(Beginning of Input data)

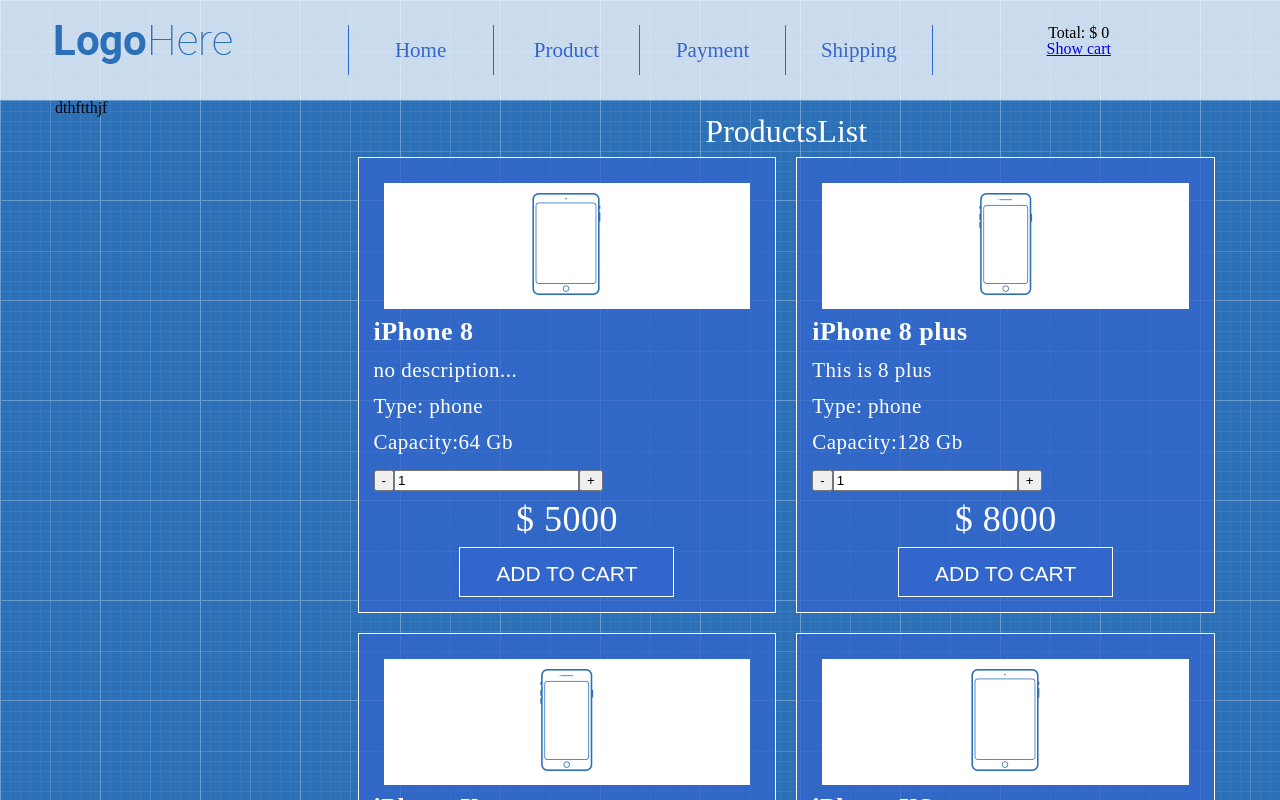
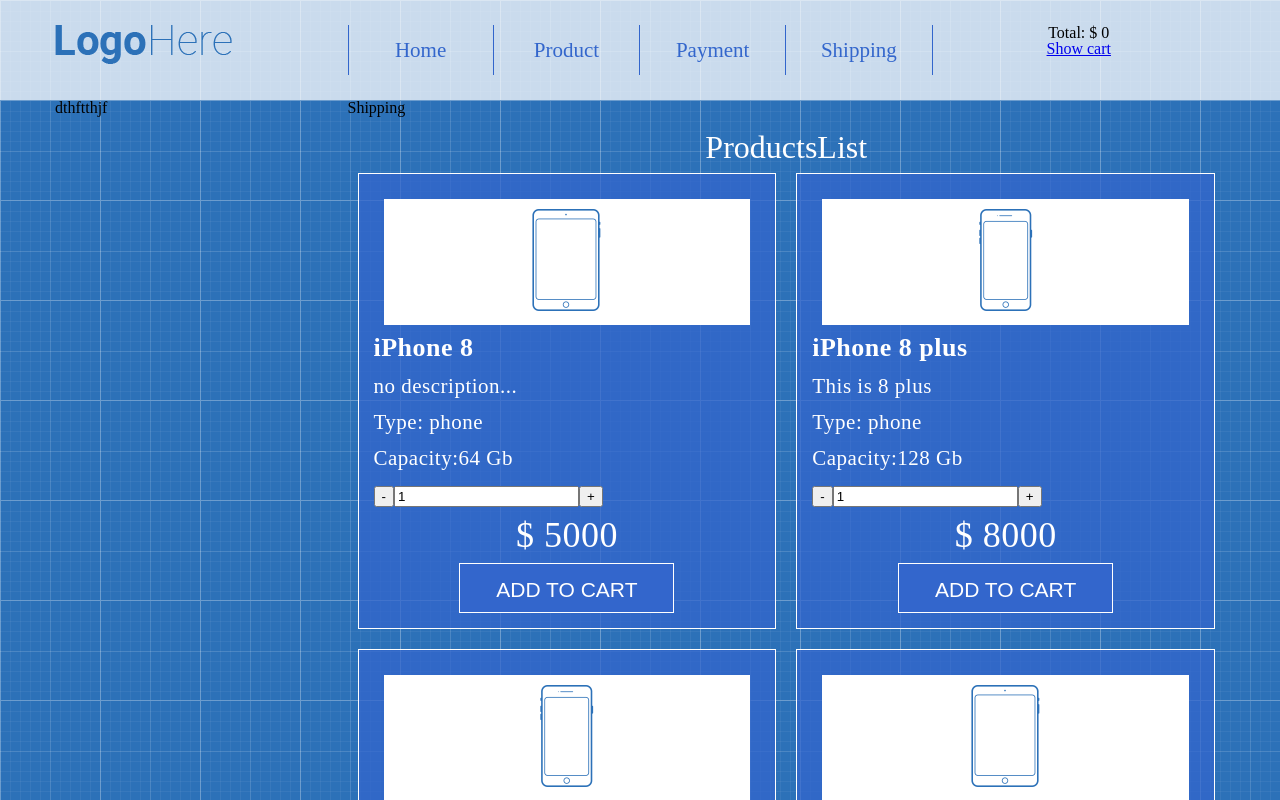
Before and after one commit to ApostleAndrew/shop-react, a React (Create React App) app: page /shipping in a window 1280 px wide. Shown: the top 800 px of the page. Built offline with nearby package versions, Linux system fonts and the light colour scheme.

Commit message:
create component Payment Shipping and link to this

```diff
--- a/src/App/Header/Menu/Menu.js
+++ b/src/App/Header/Menu/Menu.js
@@ -1,5 +1,5 @@
 import React from 'react'
-
+import {Link} from 'react-router-dom'
 import './menu.css'
 
 
@@ -8,10 +8,11 @@
 	return(
 	    <div className="menu">
 			<ul>
-                <li><a href="">Home</a></li>
-                <li><a href="">Product</a></li>
-                <li><a href="">Payment</a></li>
-                <li><a href="">Shipping</a></li>
+                <li><Link to='/'>Home</Link></li>
+				<li><Link to='/'>Product</Link></li>
+				<li><Link to='/payment'>Payment</Link></li>
+				<li><Link to='/shipping'>Shipping</Link></li>
+
 			</ul>
 		</div>
 	)
--- a/src/App/Main/Main.js
+++ b/src/App/Main/Main.js
@@ -4,6 +4,8 @@
 import {Route} from 'react-router-dom'
 
 import CartPage from './Cart/CartPage'
+import PaymentPage from './Payment/PaymentPage'
+import ShippingPage from './Shipping/ShipingPage'
 
 const Main = ({
 	addProductToCart,
@@ -17,6 +19,8 @@
 				</div>
 				<div className="col-lg-9">
 				<Route path='/cart' component = {CartPage} />
+				<Route path='/shipping' component = {ShippingPage} />
+				<Route path='/payment' component ={PaymentPage} />
 					<ProductsList
 					addProductToCart={addProductToCart}
 					/>
--- /dev/null
+++ b/src/App/Main/Payment/PaymentPage.js
@@ -0,0 +1,16 @@
+import React from 'react'
+
+const PaymentPage = () => {
+    return (
+        <div>
+            <h1>
+            Payment
+            </h1>
+
+        </div>
+    )
+
+}
+
+
+export default PaymentPage
--- /dev/null
+++ b/src/App/Main/Shipping/ShipingPage.js
@@ -0,0 +1,16 @@
+import React from 'react'
+
+const ShippingPage = () => {
+    return (
+        <div>
+            <h1>
+            Shipping
+            </h1>
+
+        </div>
+    )
+
+}
+
+
+export default ShippingPage
```
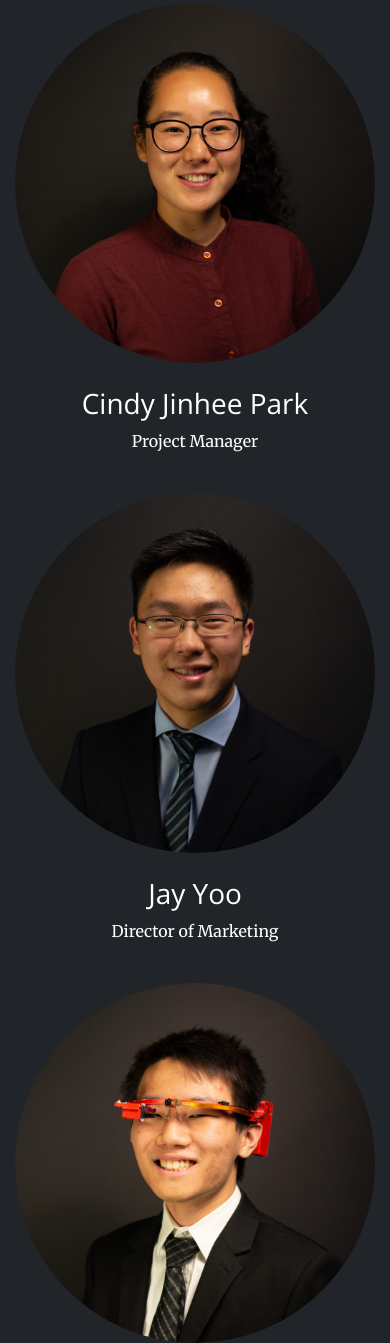
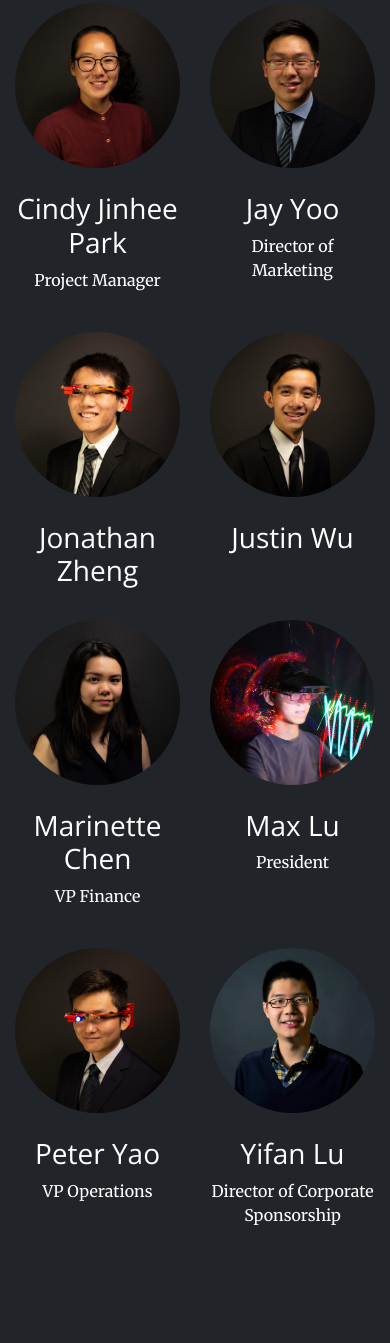
Before and after one commit to weartech/website, a website: page index.html in a window 390 px wide. Shown: the part 2992-4335 px from the top of the page. Drawn offline with nearby package versions, Linux system fonts and the light colour scheme.

Commit message:
updated member page mobile page; changed bootstrap grid

```diff
--- a/index.html
+++ b/index.html
@@ -156,7 +156,7 @@
     <div class="container">
       <!-- Team Members Row -->
       <div class="row">
-        <div class="col-lg-3 col-sm-6 text-center mb-4 sr-portraits">
+        <div class="col-lg-3 col-6 text-center mb-4 sr-portraits">
           <img class="rounded-circle img-fluid d-block mx-auto profile-photos mb-4" src="./img/portraits/cindy.jpg" alt="Cindy">
           <h3>Cindy Jinhee Park</h3>
           <p class="text-center text">Project Manager</p>
@@ -165,7 +165,7 @@
             is interesting from a coffee cup carrying spider robot to 200+ iterations of 3D printable smart glass, also as
             known as Open EyeTap.</p> -->
         </div>
-        <div class="col-lg-3 col-sm-6 text-center mb-4 sr-portraits">
+        <div class="col-lg-3 col-6 text-center mb-4 sr-portraits">
           <img class="rounded-circle img-fluid d-block mx-auto profile-photos mb-4" src="./img/portraits/jay.jpg" alt="Jay">
           <h3>Jay Yoo</h3>
           <p class="text-center text">Director of Marketing</p>
@@ -175,37 +175,37 @@
             and Professor Steve Mann. Jay hopes to use his expertise in software development and marketing to expand WearTech
             and provide opportunities to explore the application of wearable technologies and natural user interfaces. </p> -->
         </div>
-        <div class="col-lg-3 col-sm-6 text-center mb-4 sr-portraits">
+        <div class="col-lg-3 col-6 text-center mb-4 sr-portraits">
           <img class="rounded-circle img-fluid d-block mx-auto profile-photos mb-4" src="./img/portraits/jonathan.jpg" alt="Jonathan">
           <h3>Jonathan Zheng</h3>
           <!-- <p class="text-center text">Title</p>
           <p class="text-faded">What does this team member to? Keep it short! This is also a great spot for social links!</p> -->
         </div>
-        <div class="col-lg-3 col-sm-6 text-center mb-4 sr-portraits">
+        <div class="col-lg-3 col-6 text-center mb-4 sr-portraits">
           <img class="rounded-circle img-fluid d-block mx-auto profile-photos mb-4" src="./img/portraits/justin.jpg" alt="Justin">
           <h3>Justin Wu</h3>
           <!-- <p class="text-center text">Title</p>
           <p class="text-faded">What does this team member to? Keep it short! This is also a great spot for social links!</p> -->
         </div>
-        <div class="col-lg-3 col-sm-6 text-center mb-4 sr-portraits">
+        <div class="col-lg-3 col-6 text-center mb-4 sr-portraits">
           <img class="rounded-circle img-fluid d-block mx-auto profile-photos mb-4" src="./img/portraits/marinette.jpg" alt="Marinette">
           <h3>Marinette Chen</h3>
           <p class="text-center text">VP Finance</p>
           <!-- <p class="text-faded">What does this team member to? Keep it short! This is also a great spot for social links!</p> -->
         </div>
-        <div class="col-lg-3 col-sm-6 text-center mb-4 sr-portraits">
+        <div class="col-lg-3 col-6 text-center mb-4 sr-portraits">
           <img class="rounded-circle img-fluid d-block mx-auto profile-photos mb-4" src="./img/portraits/max.jpeg" alt="Max">
           <h3>Max Lu</h3>
           <p class="text-center text">President</p>
           <!-- <p class="text-faded">What does this team member to? Keep it short! This is also a great spot for social links!</p> -->
         </div>
-        <div class="col-lg-3 col-sm-6 text-center mb-4 sr-portraits">
+        <div class="col-lg-3 col-6 text-center mb-4 sr-portraits">
           <img class="rounded-circle img-fluid d-block mx-auto profile-photos mb-4" src="./img/portraits/peter.jpg" alt="Peter">
           <h3>Peter Yao</h3>
           <p class="text-center text">VP Operations</p>
           <!-- <p class="text-faded">What does this team member to? Keep it short! This is also a great spot for social links!</p> -->
         </div>
-        <div class="col-lg-3 col-sm-6 text-center mb-4 sr-portraits">
+        <div class="col-lg-3 col-6 text-center mb-4 sr-portraits">
           <img class="rounded-circle img-fluid d-block mx-auto profile-photos mb-4" src="./img/portraits/yifan.jpg" alt="Yifan">
           <h3>Yifan Lu</h3>
           <p class="text-center text">Director of Corporate Sponsorship</p>
```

(End of Input data)

State only how many lines above hold the string "ShippingPage".

4